◆ EXERCISE AIM ◆
Look through the entries below and report how many lines hold the string "Requisitions". Only the number is wanted.

◆ SUPPLIED ENTRIES ◆
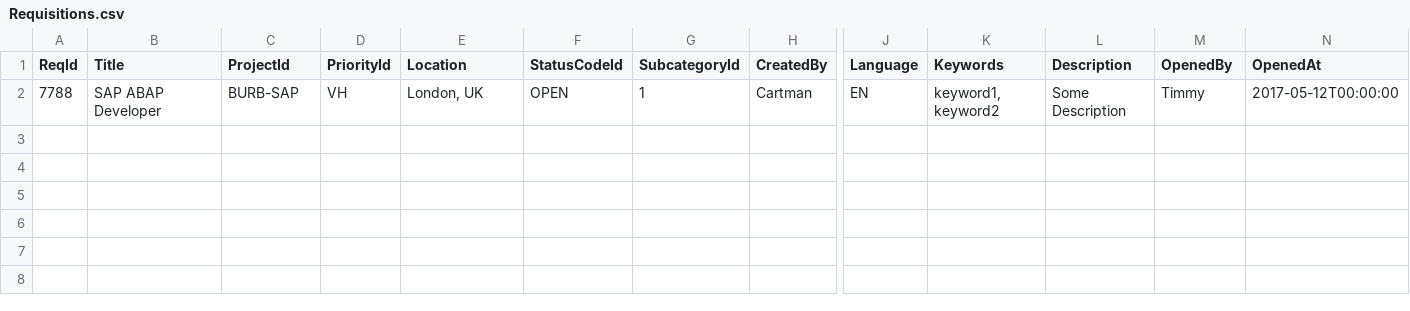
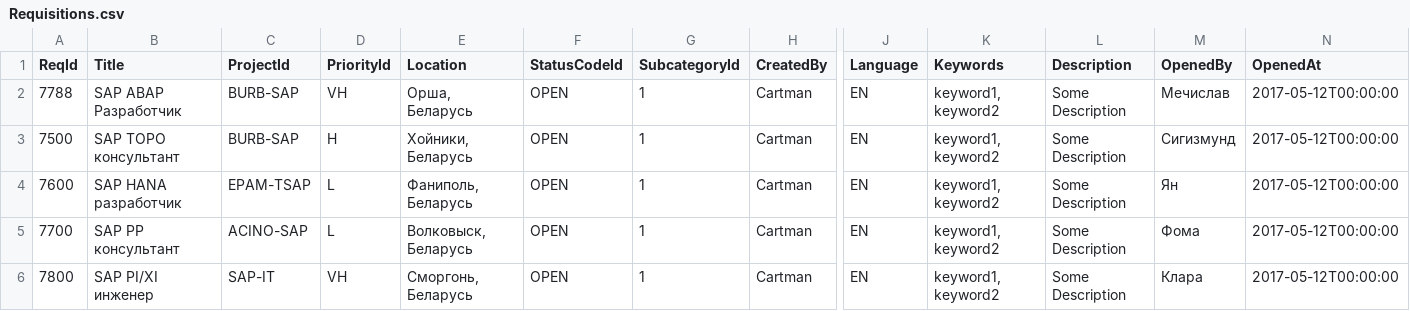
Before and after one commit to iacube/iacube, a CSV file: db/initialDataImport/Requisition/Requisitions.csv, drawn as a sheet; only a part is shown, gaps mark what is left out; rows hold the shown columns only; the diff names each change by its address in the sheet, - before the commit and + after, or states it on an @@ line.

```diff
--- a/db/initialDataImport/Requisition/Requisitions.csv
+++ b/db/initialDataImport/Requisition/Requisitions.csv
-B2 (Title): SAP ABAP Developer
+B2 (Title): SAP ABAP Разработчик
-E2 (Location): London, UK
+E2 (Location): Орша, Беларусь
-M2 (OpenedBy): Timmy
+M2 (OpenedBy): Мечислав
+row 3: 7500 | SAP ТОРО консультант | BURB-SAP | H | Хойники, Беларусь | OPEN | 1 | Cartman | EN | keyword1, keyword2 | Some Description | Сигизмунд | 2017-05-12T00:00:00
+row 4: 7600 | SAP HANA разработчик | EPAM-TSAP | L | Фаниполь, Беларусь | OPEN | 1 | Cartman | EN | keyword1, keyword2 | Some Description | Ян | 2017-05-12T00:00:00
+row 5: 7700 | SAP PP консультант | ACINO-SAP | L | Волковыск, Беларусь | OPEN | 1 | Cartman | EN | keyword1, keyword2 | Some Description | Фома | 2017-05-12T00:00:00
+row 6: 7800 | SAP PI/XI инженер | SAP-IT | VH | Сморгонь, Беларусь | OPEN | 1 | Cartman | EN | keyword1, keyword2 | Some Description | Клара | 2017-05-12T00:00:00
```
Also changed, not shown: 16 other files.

◆ FINISHED EXERCISE ◆
3